Castellanos Through First 34 Games

2021
2022
AVG
.326
.279
OBP
.384
.343
SLG
.630
.465
R
29
18
RBI
25
21
2B
10
9
HR
10
5
BB
12
11
SO
28
34

And, sure, Castellanos got off to a red-hot start in 2021, but even if you look at his full-season numbers and project out what a full season would look like with the Phillies in 2022, he’s behind the pace in almost every category — and by a considerable amount in some — even though he’s projected to play nearly 20 more games this season.

Castellanos’ 2021 vs. 2022 Projection

2021
2022*
AVG
.309
.279
OBP
.362
.343
SLG
.576
.465
R
95
83
RBI
100
97
2B
38
42
HR
34
23
BB
41
51
SO
121
157

*Projected

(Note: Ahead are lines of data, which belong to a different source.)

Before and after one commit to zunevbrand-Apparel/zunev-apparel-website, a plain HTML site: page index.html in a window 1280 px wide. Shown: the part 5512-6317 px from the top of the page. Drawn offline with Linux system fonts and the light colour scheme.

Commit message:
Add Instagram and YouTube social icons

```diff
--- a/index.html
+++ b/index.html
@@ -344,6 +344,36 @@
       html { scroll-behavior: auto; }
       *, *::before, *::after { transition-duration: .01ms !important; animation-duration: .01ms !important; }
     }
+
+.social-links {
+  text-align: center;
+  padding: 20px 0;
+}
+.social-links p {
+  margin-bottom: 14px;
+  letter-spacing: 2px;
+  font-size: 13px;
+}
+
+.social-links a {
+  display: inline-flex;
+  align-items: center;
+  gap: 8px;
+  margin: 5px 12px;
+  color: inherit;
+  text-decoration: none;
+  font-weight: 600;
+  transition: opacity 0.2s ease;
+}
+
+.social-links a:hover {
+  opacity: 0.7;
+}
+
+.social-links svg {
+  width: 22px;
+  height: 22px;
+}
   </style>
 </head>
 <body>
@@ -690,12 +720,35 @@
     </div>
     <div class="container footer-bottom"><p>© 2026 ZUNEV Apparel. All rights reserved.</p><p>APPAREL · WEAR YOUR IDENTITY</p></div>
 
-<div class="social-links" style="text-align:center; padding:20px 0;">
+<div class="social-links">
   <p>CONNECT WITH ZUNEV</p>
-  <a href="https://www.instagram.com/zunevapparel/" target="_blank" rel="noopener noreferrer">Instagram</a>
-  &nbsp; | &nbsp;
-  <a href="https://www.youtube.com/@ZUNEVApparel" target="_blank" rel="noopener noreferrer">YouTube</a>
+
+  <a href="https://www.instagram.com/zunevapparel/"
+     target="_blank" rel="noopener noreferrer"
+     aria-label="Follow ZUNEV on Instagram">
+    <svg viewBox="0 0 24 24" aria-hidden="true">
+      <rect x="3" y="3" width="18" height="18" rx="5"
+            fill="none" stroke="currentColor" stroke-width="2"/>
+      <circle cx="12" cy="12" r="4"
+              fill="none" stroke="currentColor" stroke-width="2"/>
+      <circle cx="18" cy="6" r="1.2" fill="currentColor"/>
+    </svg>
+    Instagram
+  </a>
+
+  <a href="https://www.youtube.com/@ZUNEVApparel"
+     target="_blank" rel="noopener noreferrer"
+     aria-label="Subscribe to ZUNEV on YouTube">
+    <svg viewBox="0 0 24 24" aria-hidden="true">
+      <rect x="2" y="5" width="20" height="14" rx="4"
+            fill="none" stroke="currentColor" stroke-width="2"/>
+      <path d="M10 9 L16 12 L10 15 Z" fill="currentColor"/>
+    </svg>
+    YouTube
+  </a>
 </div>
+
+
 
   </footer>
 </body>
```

As you can see, Simmons may be long gone, but he’s having a negative impact on Philly fans on a daily basis. If simply saging the house isn’t enough for Castellanos, may I recommend a more scientifically proven method?